### Goal of the exercise
State how many lines in the listing include the word "getElementById", and give no other text.

### Material shown
********************

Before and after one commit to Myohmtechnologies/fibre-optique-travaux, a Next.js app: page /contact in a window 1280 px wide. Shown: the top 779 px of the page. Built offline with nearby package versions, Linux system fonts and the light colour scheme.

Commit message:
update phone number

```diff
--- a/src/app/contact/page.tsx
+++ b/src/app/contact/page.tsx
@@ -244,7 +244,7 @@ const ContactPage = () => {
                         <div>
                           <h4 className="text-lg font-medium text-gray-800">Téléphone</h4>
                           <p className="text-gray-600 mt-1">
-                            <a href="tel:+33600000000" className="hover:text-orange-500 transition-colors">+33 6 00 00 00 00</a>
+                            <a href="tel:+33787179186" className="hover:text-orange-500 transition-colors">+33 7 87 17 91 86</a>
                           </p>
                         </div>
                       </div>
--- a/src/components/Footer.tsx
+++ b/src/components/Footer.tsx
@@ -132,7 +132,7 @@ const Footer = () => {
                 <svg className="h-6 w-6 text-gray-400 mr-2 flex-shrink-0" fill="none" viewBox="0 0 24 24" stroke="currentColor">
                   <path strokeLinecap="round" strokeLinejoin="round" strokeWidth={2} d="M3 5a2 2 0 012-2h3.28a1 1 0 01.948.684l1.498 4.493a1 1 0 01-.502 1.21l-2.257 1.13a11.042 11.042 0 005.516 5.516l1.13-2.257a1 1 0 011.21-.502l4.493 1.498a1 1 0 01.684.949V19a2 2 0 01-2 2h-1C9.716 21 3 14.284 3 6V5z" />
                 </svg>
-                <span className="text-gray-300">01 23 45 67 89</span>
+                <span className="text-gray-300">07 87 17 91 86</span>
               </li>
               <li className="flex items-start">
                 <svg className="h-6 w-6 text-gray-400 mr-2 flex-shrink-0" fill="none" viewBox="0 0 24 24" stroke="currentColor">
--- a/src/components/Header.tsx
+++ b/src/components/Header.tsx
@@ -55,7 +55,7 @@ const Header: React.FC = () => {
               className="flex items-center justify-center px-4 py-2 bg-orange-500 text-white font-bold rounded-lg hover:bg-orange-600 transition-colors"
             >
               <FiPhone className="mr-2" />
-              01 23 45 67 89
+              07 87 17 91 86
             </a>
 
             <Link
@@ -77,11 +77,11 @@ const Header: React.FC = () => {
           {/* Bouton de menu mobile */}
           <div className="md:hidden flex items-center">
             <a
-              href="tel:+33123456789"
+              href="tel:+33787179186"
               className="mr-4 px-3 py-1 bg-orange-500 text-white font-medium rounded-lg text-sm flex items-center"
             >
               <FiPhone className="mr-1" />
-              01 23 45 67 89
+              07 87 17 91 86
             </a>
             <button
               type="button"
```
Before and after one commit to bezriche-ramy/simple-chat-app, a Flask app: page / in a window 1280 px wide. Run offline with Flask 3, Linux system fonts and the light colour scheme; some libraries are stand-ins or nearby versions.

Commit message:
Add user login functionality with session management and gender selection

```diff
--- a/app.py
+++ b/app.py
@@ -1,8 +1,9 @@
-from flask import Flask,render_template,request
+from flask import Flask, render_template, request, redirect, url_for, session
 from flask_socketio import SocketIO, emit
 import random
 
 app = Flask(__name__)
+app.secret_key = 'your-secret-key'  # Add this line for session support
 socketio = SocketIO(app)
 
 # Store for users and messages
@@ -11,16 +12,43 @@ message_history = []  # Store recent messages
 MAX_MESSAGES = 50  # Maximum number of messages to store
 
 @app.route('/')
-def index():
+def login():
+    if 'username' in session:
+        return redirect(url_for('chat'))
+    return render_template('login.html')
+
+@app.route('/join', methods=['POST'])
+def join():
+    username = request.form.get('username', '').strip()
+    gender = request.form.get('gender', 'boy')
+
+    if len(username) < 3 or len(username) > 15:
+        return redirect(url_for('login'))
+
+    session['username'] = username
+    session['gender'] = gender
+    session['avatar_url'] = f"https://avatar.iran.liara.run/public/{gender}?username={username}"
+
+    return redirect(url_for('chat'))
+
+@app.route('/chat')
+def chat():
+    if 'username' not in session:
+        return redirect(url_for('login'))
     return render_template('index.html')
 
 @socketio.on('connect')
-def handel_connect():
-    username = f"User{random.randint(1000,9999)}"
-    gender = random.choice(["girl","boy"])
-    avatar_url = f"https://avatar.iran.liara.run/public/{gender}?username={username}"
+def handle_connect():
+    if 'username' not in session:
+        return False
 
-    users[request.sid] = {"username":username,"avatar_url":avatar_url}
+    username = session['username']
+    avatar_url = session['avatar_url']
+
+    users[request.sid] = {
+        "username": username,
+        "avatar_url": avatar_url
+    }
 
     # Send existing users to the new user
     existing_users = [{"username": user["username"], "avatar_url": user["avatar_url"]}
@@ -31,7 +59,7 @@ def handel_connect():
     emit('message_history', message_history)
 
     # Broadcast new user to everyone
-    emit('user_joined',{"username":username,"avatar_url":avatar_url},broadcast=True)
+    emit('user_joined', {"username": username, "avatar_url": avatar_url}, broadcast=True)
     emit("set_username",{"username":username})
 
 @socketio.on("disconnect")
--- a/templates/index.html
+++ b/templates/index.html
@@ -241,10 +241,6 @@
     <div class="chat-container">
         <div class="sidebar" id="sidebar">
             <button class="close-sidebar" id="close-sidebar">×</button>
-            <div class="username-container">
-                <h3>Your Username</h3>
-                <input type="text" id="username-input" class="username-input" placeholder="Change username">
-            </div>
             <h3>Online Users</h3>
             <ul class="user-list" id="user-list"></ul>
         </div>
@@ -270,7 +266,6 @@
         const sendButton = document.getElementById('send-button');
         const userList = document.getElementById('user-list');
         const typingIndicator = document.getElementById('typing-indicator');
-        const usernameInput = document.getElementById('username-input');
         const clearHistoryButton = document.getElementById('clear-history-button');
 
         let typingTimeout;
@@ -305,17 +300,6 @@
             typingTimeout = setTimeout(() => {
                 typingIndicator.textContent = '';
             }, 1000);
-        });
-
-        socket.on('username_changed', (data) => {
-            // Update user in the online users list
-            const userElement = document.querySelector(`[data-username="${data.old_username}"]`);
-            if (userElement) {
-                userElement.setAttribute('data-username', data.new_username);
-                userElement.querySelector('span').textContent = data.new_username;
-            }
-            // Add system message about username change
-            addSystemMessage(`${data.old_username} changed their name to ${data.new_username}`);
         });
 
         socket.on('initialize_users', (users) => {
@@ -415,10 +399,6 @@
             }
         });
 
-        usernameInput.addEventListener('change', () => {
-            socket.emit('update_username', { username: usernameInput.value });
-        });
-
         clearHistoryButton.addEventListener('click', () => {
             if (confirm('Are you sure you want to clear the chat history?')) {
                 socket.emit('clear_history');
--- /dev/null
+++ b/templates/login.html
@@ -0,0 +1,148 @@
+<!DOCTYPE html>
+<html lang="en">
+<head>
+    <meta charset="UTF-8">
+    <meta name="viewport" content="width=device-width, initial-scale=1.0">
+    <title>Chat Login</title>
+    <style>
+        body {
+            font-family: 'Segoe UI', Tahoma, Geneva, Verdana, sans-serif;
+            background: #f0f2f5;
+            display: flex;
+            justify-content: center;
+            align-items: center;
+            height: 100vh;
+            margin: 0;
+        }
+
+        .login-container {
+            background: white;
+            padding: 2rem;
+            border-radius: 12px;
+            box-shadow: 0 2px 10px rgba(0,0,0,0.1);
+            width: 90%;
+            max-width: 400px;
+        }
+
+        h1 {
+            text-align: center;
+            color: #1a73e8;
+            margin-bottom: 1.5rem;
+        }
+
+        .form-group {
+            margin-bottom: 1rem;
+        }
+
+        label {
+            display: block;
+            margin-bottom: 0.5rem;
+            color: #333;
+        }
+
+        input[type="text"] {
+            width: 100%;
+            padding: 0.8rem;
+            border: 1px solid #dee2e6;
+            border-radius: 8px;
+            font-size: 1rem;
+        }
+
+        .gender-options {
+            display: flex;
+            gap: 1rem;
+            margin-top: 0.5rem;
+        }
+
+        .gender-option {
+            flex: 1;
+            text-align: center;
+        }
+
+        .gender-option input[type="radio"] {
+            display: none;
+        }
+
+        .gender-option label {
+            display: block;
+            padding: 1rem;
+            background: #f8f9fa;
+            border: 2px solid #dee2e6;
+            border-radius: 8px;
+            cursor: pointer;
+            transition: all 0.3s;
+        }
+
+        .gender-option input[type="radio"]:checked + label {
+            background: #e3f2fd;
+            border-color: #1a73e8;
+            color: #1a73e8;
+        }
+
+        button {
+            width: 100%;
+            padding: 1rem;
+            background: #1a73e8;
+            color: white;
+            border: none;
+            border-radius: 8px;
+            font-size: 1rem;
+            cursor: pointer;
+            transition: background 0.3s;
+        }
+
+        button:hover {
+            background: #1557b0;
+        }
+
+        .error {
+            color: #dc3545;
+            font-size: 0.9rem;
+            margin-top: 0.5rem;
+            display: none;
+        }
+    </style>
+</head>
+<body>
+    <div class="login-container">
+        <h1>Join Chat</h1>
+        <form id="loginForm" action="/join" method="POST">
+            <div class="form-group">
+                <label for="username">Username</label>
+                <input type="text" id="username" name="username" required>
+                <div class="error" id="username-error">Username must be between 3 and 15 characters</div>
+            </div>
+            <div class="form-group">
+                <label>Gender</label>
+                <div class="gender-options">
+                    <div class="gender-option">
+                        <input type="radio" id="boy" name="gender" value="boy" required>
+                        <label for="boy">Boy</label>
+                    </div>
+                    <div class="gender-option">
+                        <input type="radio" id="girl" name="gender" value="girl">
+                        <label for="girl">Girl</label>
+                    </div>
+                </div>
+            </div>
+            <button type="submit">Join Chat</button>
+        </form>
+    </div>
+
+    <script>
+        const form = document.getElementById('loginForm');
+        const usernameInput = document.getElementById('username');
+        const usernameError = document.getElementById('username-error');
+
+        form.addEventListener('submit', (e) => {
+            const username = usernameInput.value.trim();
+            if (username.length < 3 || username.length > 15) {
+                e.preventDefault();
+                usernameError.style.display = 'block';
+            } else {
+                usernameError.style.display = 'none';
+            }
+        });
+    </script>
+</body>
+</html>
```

********************

### Expected answer
8